Flannigan’s proactive approach includes allowing users to bring their own technology (BYOT) to work. While other CIOs have chosen to shy away from consumerisation, the Trust was an early adopter of employee-led choice.

“We tell workers that we’ll support their technology if they want to use it,” she says, recognising that some individuals chose to use their own iPhones and iPad. “We’re happy because iOS is carefully locked down. We only support Apple devices for BYOT because of the in-built security options.”

Flannigan’s BYOT strategy includes clear guidelines for employees, such as instructions on how to receive work email, signed forms for personal liability and systems for remote data wiping. By allowing employees to use their own technology, Flannigan can repurpose previously allocated mobile technology, saving costs and increasing flexibility for other individuals in the Trust.

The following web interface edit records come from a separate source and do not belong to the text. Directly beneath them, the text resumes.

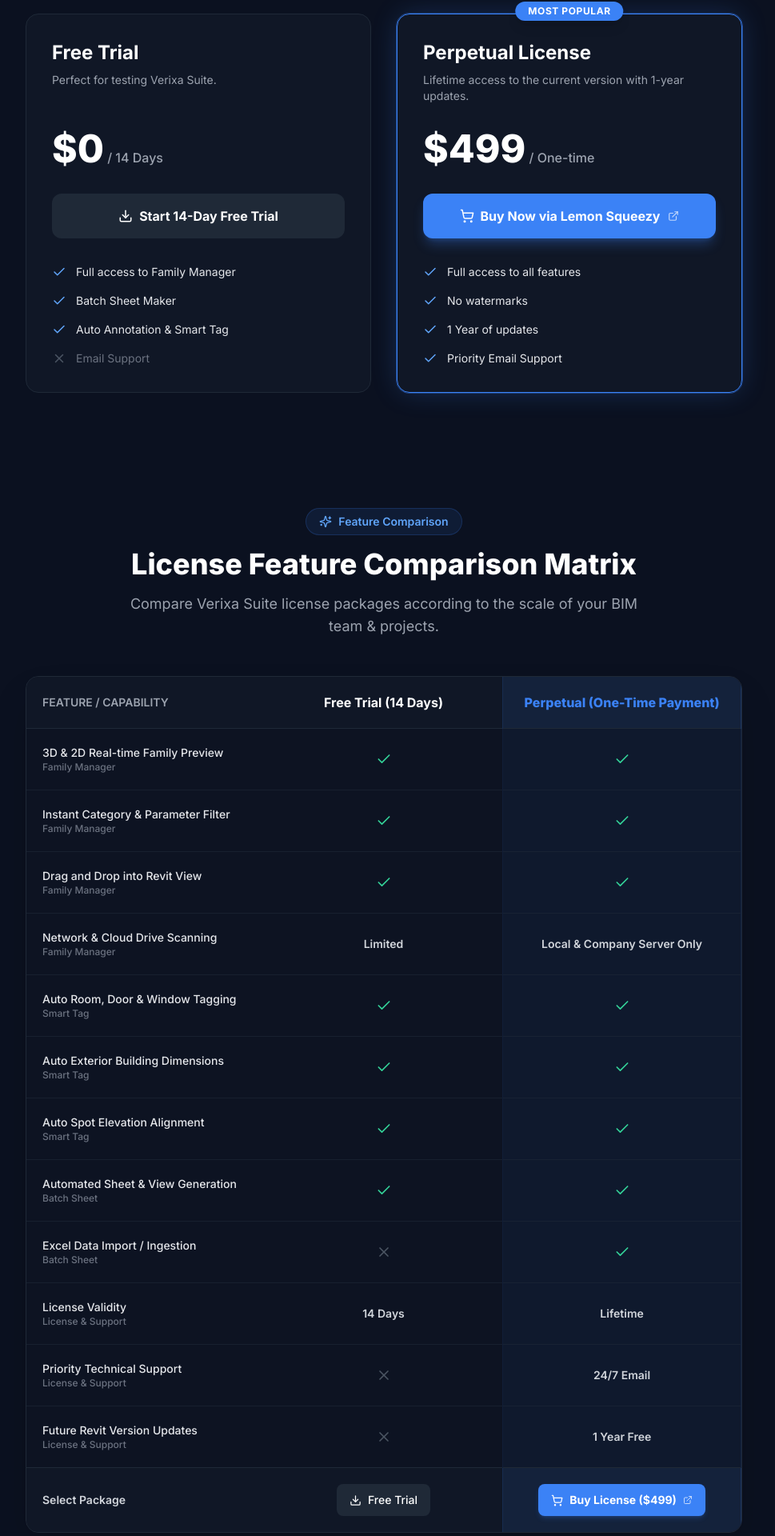
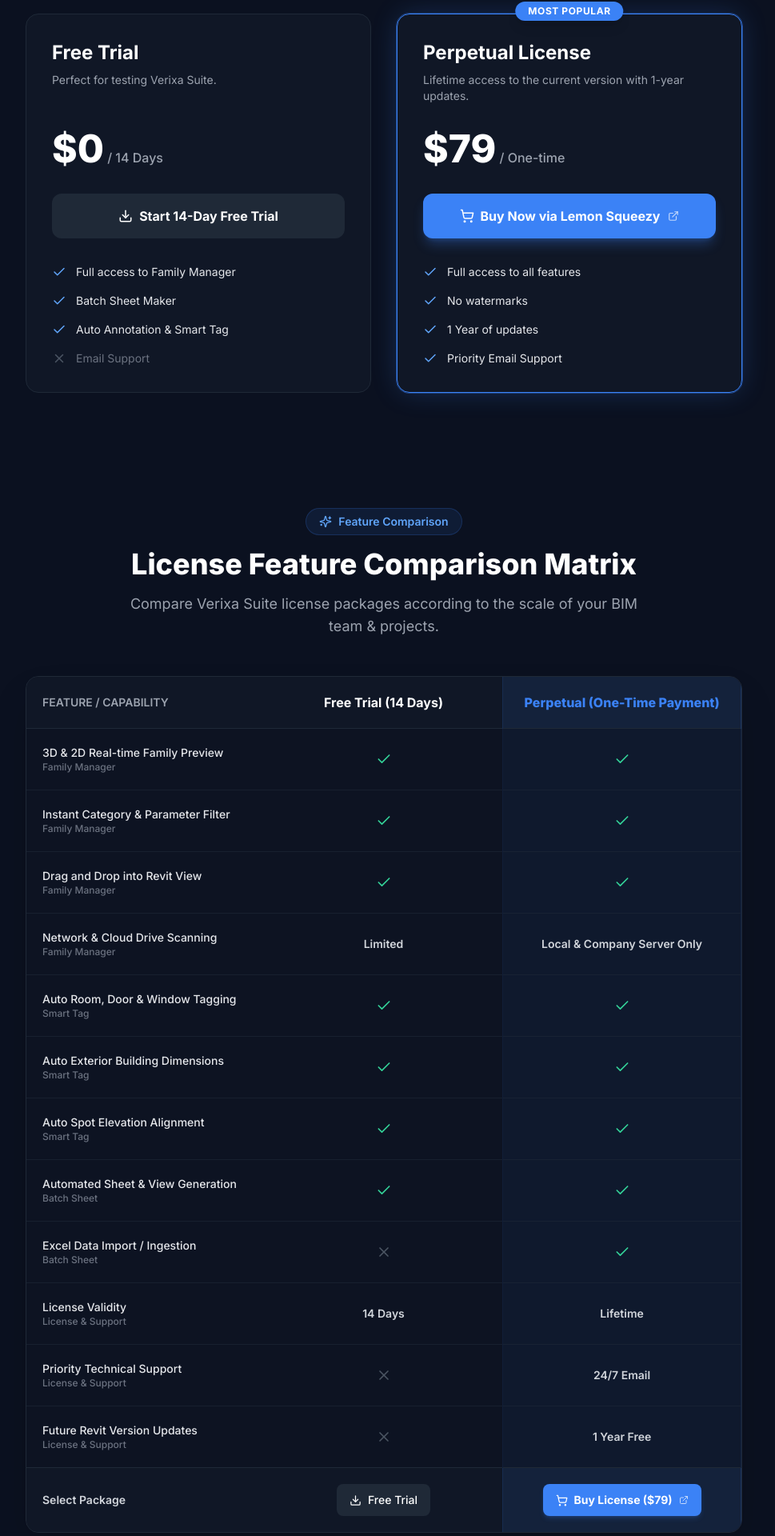
Before and after one commit to verixabimsuite-spec/verixa-docs, a Next.js app: page /pricing in a window 1280 px wide. Shown: the part 351-2271 px from the top of the page at 80% size, without its empty margins (160-1129 px from the left). Built offline with nearby package versions, Linux system fonts and the light colour scheme.

Commit message:
feat: initial release of Verixa Suite professional documentation (Astro Starlight)

```diff
--- a/app/page.tsx
+++ b/app/page.tsx
@@ -39,7 +39,7 @@
         </nav>
         <div className="flex items-center gap-3">
           <LanguageToggle />
-          <Link href="/download" className="px-5 py-2 rounded-full bg-primary hover:bg-blue-600 transition-colors font-medium text-sm text-white">
+          <Link href="/pricing" className="px-5 py-2 rounded-full bg-primary hover:bg-blue-600 transition-colors font-medium text-sm text-white">
             {t('nav.getStarted')}
           </Link>
         </div>
@@ -66,7 +66,7 @@
             {t('home.hero.subtitle')}
           </p>
           <div className="flex flex-col sm:flex-row gap-4 justify-center">
-            <Link href="/download" className="px-8 py-4 rounded-full bg-primary hover:bg-blue-600 text-white font-semibold text-lg flex items-center justify-center gap-2 transition-all hover:scale-105 shadow-[0_0_40px_-10px_rgba(59,130,246,0.5)]">
+            <Link href="/pricing" className="px-8 py-4 rounded-full bg-primary hover:bg-blue-600 text-white font-semibold text-lg flex items-center justify-center gap-2 transition-all hover:scale-105 shadow-[0_0_40px_-10px_rgba(59,130,246,0.5)]">
               {t('home.hero.cta.download')} <ArrowRight size={20} />
             </Link>
             <Link href="/docs/getting-started" className="px-8 py-4 rounded-full bg-gray-800/80 hover:bg-gray-700/80 text-white font-semibold text-lg flex items-center justify-center transition-all backdrop-blur-md border border-gray-700/50">
--- a/app/pricing/page.tsx
+++ b/app/pricing/page.tsx
@@ -47,7 +47,7 @@
             {/* Perpetual License Card (Lemon Squeezy Direct Checkout) */}
             <PricingCard
               title={t('pricing.perpetual.title')}
-              price="$499"
+              price="$79"
               duration={t('pricing.perpetual.duration')}
               isPopular={true}
               popularText={t('pricing.mostPopular')}
--- a/components/PricingMatrix.tsx
+++ b/components/PricingMatrix.tsx
@@ -102,7 +102,7 @@
                     className="inline-flex items-center justify-center gap-2 px-4 py-2.5 rounded-lg bg-primary hover:bg-blue-600 text-white font-bold text-xs md:text-sm shadow-md shadow-blue-500/20 transition-all hover:scale-105"
                   >
                     <ShoppingCart size={15} />
-                    <span>Buy License ($499)</span>
+                    <span>Buy License ($79)</span>
                     <ExternalLink size={12} className="opacity-70" />
                   </a>
                 </td>
```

Some iPad devices have already been deployed in Trust properties. Volunteer room guides armed with the mobile device can give additional information to visitors, or can allow individuals to interact with the technology themselves. An example includes the Long Gallery at Montacute House in Somerset. The collaboration with the National Gallery allows visitors to use iPad and see more information about paintings.

“The technology brings properties to life,” says Flannigan. The Trust has embraced mobile development and created its first iPhone app for visitors more than two years ago. The GPS-based app allows customers to view nearby properties and see opening times, historical information and events. “It helps us to show that we’re not the stuffy organisation people used to think we were and it can breathe new life into a return property visit, ” she says.

The Trust has also launched a gardens app that allows visitors to obtain rich information about gardens at Trust properties. The app includes an augmented reality experience of the garden, which identifies and tags shrubs and trees. “Mobile development is helping us to reach a non-traditional audience,” says Flannigan.

Further mobile developments are being considered. The Trust is keen to investigate how tablets can help rangers conduct tree surveys at sites. Flannigan says challenges abound, such as battery life, device fragility and screen glare. One possible avenue is via the implementation of iPad mini.

Tablet devices will also be used to help recruit members at sites. Visitors are currently signed up through a manual process. Flannigan says automation through iPad would be more intuitive and help speed up the enrolment process. She hopes to have tablets on site from summer 2013 but must first overcome challenges surrounding access to power and network connectivity in remote locations.

“Whatever device we use will have to meet our criteria and we’re currently wrestling with the challenges,” she says. “But the digital age is definitely allowing us to think about engagement in terms that would have been impossible ten years ago.”

National Trust CIO Sarah Flannigan on digital media

Sarah Flannigan, CIO at National Trust

Working with a trusted IT partner

The National Trust runs an in-house publishing division that produces magazines and marketing collateral. On joining the charity in 2010, CIO Sarah Flannigan discovered workers in the department were using various versions of the Apple Mac computer, which tends to be the default choice for workers involved in publishing.

The rest of the organisation was running Microsoft Windows-based PC technology. There was a misguided belief among in-house IT support workers that the publishing team should simply fend for themselves because the strategy then was not to support Apple technology. Flannigan, with the help of Jigsaw24, established a support mechanism for the publishing department.

“I want IT to be under our control and I want to be responsible for end user support. We need our publishing team to be producing great content, not worrying about problematic IT issues. We had to find a way to deal with this specialist need. Jigsaw24 genuinely slotted in and supported our way of working,” she says.

Interested in finding out how Jigsaw24 can help your organisation? Call us on 03332 409 234 or email CIO@Jigsaw24.com. You can also find out how Stuart Page of Bauer Media and Chris Taylor of News International have used mobility and Apple to revolutionise operations.